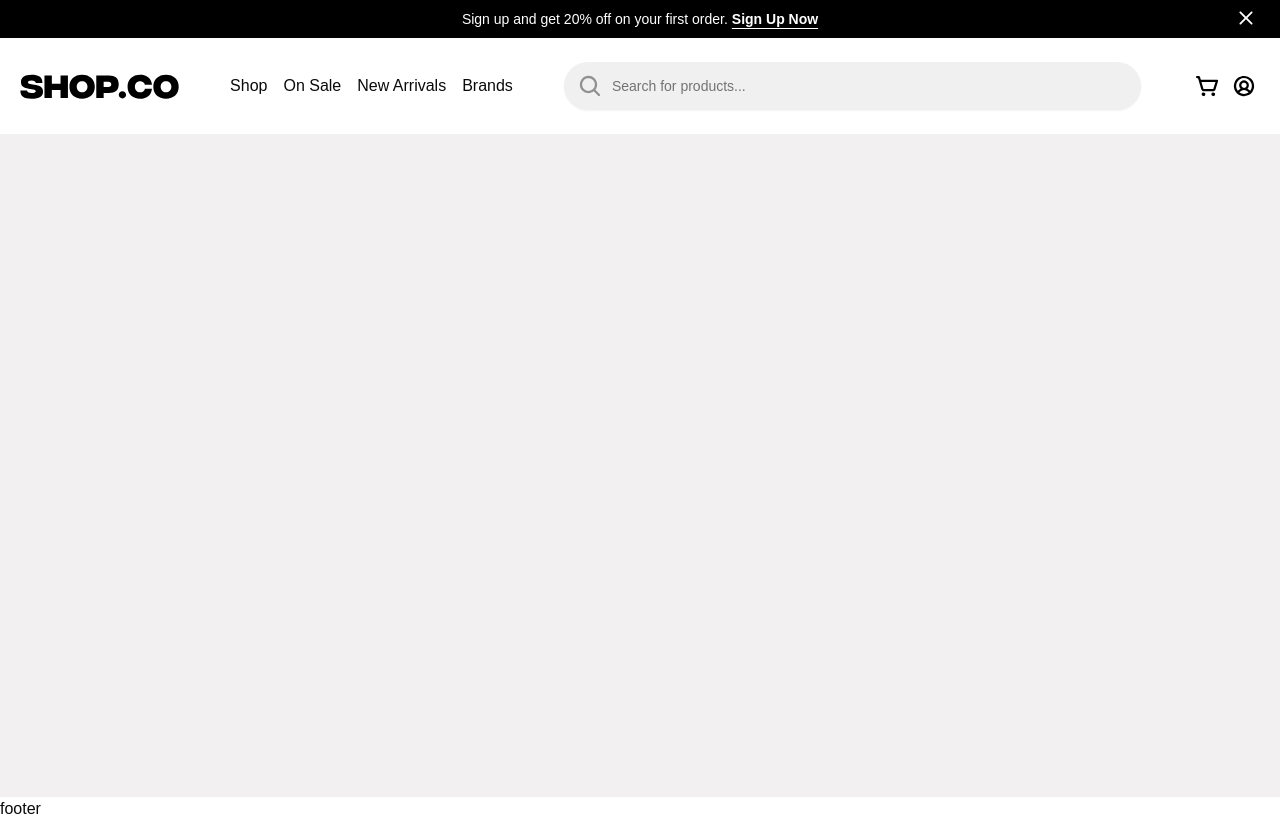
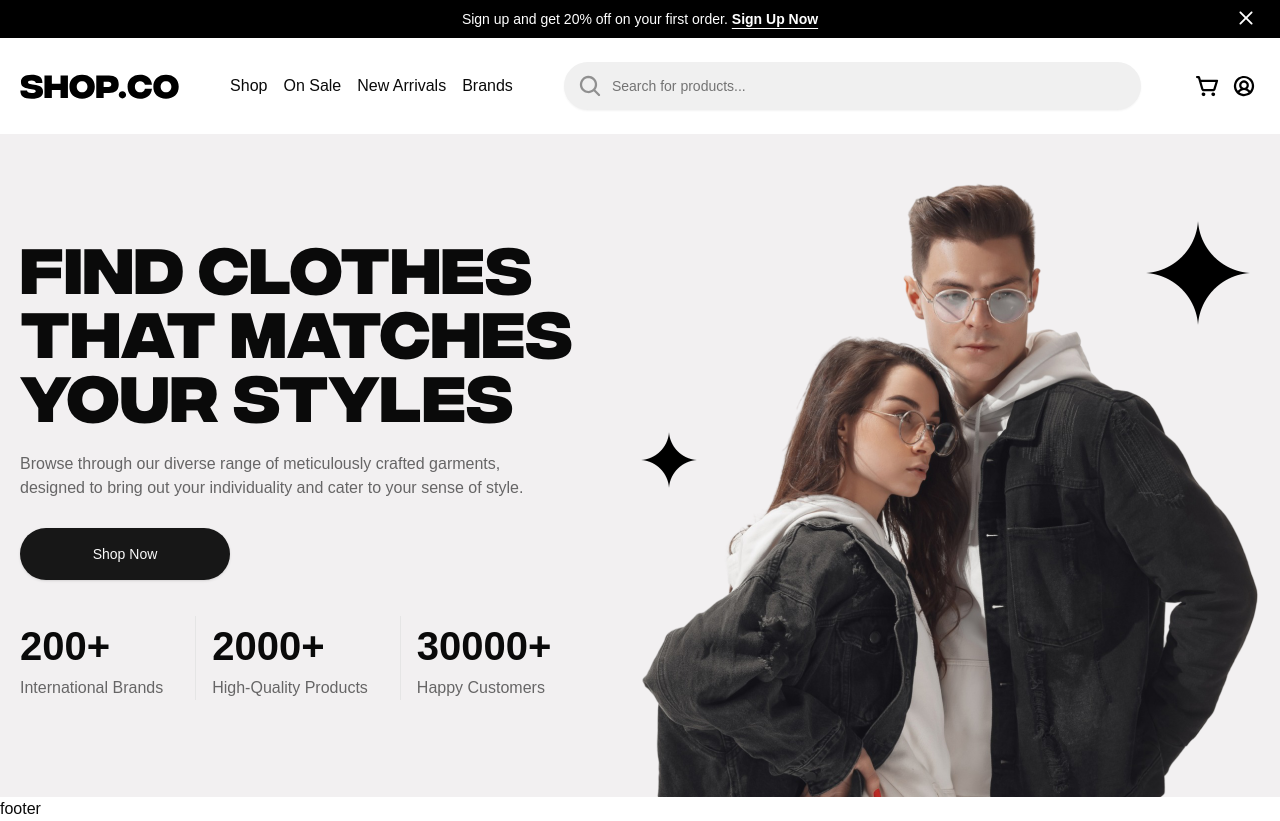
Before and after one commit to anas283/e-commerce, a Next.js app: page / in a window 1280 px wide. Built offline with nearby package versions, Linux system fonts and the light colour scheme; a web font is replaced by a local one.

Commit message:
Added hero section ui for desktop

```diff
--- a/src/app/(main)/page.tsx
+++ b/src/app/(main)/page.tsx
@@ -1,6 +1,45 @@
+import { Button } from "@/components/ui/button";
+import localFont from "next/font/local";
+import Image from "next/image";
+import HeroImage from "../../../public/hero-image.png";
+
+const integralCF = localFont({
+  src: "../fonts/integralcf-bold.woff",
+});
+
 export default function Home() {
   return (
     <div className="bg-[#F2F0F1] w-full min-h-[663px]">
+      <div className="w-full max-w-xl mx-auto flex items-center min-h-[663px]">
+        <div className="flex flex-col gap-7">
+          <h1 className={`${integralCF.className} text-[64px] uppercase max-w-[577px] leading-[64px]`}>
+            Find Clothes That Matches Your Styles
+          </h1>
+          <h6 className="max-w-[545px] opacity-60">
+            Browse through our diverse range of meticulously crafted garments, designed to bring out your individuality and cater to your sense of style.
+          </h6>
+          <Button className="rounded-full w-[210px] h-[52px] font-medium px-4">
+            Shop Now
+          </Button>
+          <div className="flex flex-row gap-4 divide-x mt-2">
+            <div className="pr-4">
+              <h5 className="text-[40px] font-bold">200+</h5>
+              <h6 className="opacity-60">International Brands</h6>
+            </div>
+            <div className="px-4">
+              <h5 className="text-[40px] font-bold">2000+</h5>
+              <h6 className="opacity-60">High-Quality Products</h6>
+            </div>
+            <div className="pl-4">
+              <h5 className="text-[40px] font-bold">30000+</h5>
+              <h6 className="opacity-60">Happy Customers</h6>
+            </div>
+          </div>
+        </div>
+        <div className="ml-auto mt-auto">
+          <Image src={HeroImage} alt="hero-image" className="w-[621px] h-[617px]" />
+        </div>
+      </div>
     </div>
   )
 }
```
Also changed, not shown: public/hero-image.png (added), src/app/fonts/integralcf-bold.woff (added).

********

- TASK OBJECTIVE
Your job is to copy each entry exactly as written; the pictures do not go in.

- REPLY
Before and after one commit to anas283/e-commerce, a Next.js app: page / in a window 1280 px wide. Built offline with nearby package versions, Linux system fonts and the light colour scheme; a web font is replaced by a local one.

Commit message:
Added hero section ui for desktop

```diff
--- a/src/app/(main)/page.tsx
+++ b/src/app/(main)/page.tsx
@@ -1,6 +1,45 @@
+import { Button } from "@/components/ui/button";
+import localFont from "next/font/local";
+import Image from "next/image";
+import HeroImage from "../../../public/hero-image.png";
+
+const integralCF = localFont({
+  src: "../fonts/integralcf-bold.woff",
+});
+
 export default function Home() {
   return (
     <div className="bg-[#F2F0F1] w-full min-h-[663px]">
+      <div className="w-full max-w-xl mx-auto flex items-center min-h-[663px]">
+        <div className="flex flex-col gap-7">
+          <h1 className={`${integralCF.className} text-[64px] uppercase max-w-[577px] leading-[64px]`}>
+            Find Clothes That Matches Your Styles
+          </h1>
+          <h6 className="max-w-[545px] opacity-60">
+            Browse through our diverse range of meticulously crafted garments, designed to bring out your individuality and cater to your sense of style.
+          </h6>
+          <Button className="rounded-full w-[210px] h-[52px] font-medium px-4">
+            Shop Now
+          </Button>
+          <div className="flex flex-row gap-4 divide-x mt-2">
+            <div className="pr-4">
+              <h5 className="text-[40px] font-bold">200+</h5>
+              <h6 className="opacity-60">International Brands</h6>
+            </div>
+            <div className="px-4">
+              <h5 className="text-[40px] font-bold">2000+</h5>
+              <h6 className="opacity-60">High-Quality Products</h6>
+            </div>
+            <div className="pl-4">
+              <h5 className="text-[40px] font-bold">30000+</h5>
+              <h6 className="opacity-60">Happy Customers</h6>
+            </div>
+          </div>
+        </div>
+        <div className="ml-auto mt-auto">
+          <Image src={HeroImage} alt="hero-image" className="w-[621px] h-[617px]" />
+        </div>
+      </div>
     </div>
   )
 }
```
Also changed, not shown: public/hero-image.png (added), src/app/fonts/integralcf-bold.woff (added).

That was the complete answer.